I never imagined that I would be an online content lead, but it really fits my experience because I’m passionate about tech and teaching. When you’re passionate about something, those jobs and opportunities will open up, but you have to show that you are passionate. You have to find the right opportunities.

If you were hiring an intern, what are the top 3 traits that you would look for?

1. Working hard. That doesn’t even mean staying at work until it is late, it just means doing a task and doing it well.

2. Collaboration. I want people who work well with others.

3. Being a fun, nice person to work with. At work you should be able to enjoy spending time with people.

You’ve been out of school for five years. How did you transition from college life to “the real world?”

I think school life is real. If you’re creating the right life for yourself at college, it should be hard and it should mean staying up late and working. I feel like the things that I did at school were not that different than what I do now. At school, I was waking up early and going to work and working on a lot of different projects. I had a lot of deadlines and worked with many people. Be flexible and realize that you’re going to be terrible at a lot of things.

You went to the Stanford University School of Education. Where does your interest in education come from?

I’ve always been into education, even in elementary school and middle school. I always tutored kids and had an interest in education. I’m very passionate about it.

How did you decide where to go to grad school?

I care about education so I took some classes at Claremont Graduate University (CGU) and it was going really well. When Stanford came to campus, I was on my way to England for a debate tournament. I had my big suitcase but I was the only one who showed up to meet them. I met the head of admissions and she was excited to meet me. They had to sell me on the program, like why would I go to a program that was more expensive?

It came down between Stanford and CGU, which are both great programs. For me, I realized that their ideology was the same about teaching so I decided that it was time to try something new and get out of Claremont.

What activities were you involved in throughout high school and college? Were there any experiences that were most memorable or life changing?

A lot. I was president of the tech association, editor of the paper, I played the bassoon, and I volunteered a lot. In college, I was involved in debate and tech. With debate, I started teaching kids who were new to debate. I started debate my first day of college.

What motivates you in your everyday life – at the office and/or during your personal time?

I like feeling like I’m making stuff that matters. I like to have fun and I like to be with friends and family. I like feeling like I’m connected to people.

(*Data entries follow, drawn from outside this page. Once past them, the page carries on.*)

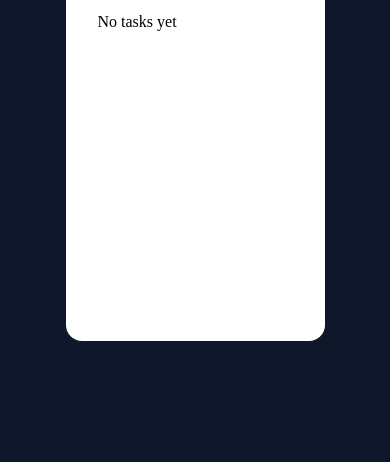
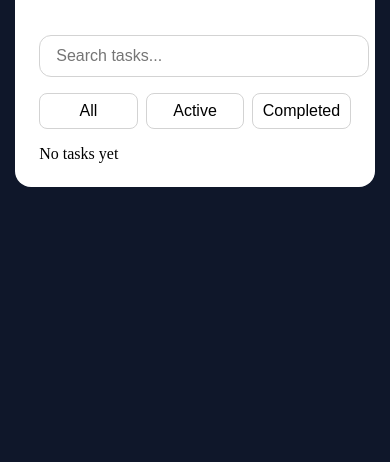
Before and after one commit to rudrapatel7100/Task-Manager, a plain HTML site: page index.html in a window 390 px wide. Shown: the part 414-876 px from the top of the page. Before the commit the page ends 844 px from the top, so only its background shows below. Drawn offline with Linux system fonts and the light colour scheme.

Commit message:
Fixed task list height for mobile

```diff
--- a/style.css
+++ b/style.css
@@ -9,14 +9,15 @@
   align-items: center;
   min-height: 100vh;
   background-color: #0f172a;
+  padding: 1rem;
 }
 
 .container {
   background-color: #fff;
   padding: 2rem;
   border-radius: 1rem;
-  min-height: 45vh;
-  width: 50vw;
+  width: 90%;
+  max-width: 500px;
   box-shadow: none;
 }
 
@@ -73,7 +74,7 @@
 #task-list {
   list-style: none;
   margin-top: 1rem;
-  height: 35vh;
+  max-height: 35vh;
   overflow-y: auto;
 }
 
@@ -156,3 +157,12 @@
 #search-input:focus {
   border-color: #780000;
 }
+
+@media (max-width: 400px) {
+  .container {
+    padding: 1.5rem;
+  }
+  h1 {
+    font-size: 1.5rem;
+  }
+}
```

Who is your role model?

My mom, of course. She’s awesome. She works very hard, she’s smart, and she works very well with kids.

What advice would you give your 20-year-old self?

Nothing. I made mistakes, but you just have to do it.